[Task item]: Every line of the entries below that includes "return" belongs in the answer, copied as written.
+++ Supplied data
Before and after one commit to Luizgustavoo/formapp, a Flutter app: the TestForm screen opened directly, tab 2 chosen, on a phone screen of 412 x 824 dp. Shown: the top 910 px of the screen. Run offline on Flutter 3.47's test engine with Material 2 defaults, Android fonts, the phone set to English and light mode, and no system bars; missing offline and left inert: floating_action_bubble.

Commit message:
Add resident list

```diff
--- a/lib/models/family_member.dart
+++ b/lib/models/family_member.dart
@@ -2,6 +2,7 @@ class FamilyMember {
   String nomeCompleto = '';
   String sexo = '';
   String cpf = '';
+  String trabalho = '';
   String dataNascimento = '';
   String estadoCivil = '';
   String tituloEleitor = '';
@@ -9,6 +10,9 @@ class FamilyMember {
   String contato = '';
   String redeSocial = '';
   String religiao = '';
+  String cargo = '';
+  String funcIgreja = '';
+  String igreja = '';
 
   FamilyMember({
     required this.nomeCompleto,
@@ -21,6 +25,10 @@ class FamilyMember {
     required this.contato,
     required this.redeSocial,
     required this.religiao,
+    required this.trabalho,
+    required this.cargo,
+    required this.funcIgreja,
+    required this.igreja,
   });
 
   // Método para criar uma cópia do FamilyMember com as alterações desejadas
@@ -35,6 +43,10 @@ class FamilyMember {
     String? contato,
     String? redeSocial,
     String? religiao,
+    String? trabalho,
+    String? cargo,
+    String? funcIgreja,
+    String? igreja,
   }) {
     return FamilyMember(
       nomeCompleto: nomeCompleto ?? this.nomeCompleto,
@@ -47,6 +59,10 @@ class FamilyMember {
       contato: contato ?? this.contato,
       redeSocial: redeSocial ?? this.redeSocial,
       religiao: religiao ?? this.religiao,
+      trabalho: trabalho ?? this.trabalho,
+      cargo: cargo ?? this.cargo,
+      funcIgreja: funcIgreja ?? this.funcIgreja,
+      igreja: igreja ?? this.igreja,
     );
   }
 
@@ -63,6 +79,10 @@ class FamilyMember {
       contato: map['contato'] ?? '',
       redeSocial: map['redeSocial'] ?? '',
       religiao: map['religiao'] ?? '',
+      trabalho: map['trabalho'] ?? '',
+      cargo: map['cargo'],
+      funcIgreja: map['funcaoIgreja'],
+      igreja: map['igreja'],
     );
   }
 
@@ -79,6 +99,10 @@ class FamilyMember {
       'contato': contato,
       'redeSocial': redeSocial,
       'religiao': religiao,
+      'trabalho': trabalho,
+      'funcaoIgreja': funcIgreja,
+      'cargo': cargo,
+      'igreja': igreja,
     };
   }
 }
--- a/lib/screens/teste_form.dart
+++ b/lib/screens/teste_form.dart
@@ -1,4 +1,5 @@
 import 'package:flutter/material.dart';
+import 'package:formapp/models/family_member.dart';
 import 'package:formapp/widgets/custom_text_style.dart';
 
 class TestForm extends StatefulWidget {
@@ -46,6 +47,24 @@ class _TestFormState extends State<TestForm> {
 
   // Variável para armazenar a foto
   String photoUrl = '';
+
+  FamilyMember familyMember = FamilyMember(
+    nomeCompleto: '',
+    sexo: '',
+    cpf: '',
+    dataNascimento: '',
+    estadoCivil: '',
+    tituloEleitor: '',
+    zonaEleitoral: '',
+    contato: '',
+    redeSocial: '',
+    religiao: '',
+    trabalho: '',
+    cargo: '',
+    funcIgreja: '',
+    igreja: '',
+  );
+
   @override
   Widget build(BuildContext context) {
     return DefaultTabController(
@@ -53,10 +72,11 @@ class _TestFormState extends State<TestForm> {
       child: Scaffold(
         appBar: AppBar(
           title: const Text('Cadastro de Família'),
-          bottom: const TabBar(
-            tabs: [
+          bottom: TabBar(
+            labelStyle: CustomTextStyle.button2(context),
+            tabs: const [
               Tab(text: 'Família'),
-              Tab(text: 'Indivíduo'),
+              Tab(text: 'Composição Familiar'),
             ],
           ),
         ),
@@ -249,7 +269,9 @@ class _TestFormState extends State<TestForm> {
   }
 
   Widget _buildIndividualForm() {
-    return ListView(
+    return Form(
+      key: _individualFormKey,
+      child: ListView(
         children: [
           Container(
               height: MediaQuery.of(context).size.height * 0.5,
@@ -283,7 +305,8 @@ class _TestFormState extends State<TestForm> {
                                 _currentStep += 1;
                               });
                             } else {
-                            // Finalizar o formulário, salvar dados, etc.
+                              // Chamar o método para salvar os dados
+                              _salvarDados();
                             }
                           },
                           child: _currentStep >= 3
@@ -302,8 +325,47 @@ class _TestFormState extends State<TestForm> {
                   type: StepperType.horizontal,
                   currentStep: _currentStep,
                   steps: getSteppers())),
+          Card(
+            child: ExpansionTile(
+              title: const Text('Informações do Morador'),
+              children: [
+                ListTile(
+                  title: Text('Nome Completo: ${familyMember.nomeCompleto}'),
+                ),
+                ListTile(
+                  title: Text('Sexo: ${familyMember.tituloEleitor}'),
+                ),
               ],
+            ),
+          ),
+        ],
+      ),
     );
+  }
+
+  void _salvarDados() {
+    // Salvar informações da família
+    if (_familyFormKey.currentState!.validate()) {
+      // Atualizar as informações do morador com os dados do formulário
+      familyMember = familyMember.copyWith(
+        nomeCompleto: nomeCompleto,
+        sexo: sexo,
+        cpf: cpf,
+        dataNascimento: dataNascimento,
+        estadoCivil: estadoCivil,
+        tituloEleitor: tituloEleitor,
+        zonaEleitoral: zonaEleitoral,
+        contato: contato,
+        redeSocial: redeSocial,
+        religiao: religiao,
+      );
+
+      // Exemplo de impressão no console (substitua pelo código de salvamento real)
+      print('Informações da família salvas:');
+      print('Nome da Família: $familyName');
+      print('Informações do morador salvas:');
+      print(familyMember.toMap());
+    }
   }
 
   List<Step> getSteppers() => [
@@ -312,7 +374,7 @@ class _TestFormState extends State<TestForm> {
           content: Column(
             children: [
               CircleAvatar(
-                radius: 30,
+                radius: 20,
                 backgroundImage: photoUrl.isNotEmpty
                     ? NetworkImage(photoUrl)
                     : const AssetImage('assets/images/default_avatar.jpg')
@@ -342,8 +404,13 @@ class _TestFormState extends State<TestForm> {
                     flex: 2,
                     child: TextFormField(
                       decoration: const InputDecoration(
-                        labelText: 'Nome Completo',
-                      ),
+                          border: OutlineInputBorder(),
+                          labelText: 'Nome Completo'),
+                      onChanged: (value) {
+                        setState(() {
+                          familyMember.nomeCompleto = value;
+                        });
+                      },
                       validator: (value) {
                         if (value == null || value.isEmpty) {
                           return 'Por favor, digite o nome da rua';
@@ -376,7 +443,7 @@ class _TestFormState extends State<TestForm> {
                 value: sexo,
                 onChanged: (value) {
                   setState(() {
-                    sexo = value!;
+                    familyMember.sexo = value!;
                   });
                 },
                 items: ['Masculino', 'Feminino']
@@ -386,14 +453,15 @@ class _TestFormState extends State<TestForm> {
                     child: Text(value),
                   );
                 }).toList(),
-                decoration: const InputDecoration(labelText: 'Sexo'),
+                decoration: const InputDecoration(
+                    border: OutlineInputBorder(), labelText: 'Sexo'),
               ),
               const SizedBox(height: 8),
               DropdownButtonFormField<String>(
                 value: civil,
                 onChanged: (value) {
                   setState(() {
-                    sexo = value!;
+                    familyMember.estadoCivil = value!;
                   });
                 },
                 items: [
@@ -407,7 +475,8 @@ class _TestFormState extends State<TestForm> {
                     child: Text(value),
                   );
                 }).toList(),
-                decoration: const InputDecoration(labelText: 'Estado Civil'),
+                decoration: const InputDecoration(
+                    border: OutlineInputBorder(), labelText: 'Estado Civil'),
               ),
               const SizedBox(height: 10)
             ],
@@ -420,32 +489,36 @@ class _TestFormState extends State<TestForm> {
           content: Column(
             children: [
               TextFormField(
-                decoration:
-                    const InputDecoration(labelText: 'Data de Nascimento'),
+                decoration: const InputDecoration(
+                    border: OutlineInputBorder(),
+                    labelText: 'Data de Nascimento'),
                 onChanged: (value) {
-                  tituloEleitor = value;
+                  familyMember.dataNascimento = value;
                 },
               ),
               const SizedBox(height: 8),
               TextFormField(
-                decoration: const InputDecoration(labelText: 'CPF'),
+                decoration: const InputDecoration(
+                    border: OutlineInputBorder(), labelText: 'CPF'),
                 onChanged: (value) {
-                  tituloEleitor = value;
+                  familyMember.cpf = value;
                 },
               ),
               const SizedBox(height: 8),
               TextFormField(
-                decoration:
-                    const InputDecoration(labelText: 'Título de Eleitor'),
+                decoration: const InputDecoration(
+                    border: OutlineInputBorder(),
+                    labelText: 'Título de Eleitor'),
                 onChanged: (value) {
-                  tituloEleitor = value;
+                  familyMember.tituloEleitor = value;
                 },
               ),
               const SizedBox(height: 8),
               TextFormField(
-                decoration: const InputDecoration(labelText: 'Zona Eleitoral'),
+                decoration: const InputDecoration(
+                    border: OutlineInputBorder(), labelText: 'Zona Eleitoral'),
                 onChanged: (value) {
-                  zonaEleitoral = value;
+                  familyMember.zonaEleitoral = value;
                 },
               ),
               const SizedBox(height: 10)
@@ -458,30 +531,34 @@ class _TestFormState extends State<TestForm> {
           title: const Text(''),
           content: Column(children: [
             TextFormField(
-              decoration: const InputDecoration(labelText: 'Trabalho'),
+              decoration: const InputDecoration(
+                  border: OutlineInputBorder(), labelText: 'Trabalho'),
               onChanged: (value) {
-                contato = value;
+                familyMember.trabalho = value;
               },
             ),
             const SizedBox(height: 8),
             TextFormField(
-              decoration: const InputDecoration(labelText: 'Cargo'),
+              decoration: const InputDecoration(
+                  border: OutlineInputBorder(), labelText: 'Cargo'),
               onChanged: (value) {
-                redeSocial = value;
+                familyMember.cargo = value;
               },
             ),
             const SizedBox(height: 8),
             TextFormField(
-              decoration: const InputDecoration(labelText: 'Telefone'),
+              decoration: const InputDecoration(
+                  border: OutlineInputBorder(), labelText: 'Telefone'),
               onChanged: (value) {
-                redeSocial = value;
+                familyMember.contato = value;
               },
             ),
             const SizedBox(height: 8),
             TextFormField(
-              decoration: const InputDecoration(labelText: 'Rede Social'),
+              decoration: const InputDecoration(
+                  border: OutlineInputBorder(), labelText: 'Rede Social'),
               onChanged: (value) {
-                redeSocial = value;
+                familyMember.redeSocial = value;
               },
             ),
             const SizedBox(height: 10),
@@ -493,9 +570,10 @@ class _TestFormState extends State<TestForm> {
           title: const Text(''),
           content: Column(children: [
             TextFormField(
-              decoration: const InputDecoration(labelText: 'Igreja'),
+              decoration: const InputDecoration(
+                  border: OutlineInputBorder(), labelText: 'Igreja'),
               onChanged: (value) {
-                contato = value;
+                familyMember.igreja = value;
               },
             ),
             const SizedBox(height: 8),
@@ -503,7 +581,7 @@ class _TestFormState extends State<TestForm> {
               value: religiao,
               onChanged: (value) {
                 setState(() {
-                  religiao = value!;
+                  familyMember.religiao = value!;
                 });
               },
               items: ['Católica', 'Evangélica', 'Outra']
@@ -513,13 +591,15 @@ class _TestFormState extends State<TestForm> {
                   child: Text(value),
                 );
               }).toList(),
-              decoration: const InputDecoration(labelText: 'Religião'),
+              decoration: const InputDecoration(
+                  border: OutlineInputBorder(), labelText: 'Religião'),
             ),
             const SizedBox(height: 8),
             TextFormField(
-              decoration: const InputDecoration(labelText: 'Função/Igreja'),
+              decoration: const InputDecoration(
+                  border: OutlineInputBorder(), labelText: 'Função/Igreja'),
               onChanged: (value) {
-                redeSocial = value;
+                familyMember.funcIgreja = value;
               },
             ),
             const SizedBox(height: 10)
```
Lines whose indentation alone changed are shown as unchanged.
++++++
[Finished task]:
     return FamilyMember(
     return DefaultTabController(
-    return ListView(
+    return Form(
                           return 'Por favor, digite o nome da rua';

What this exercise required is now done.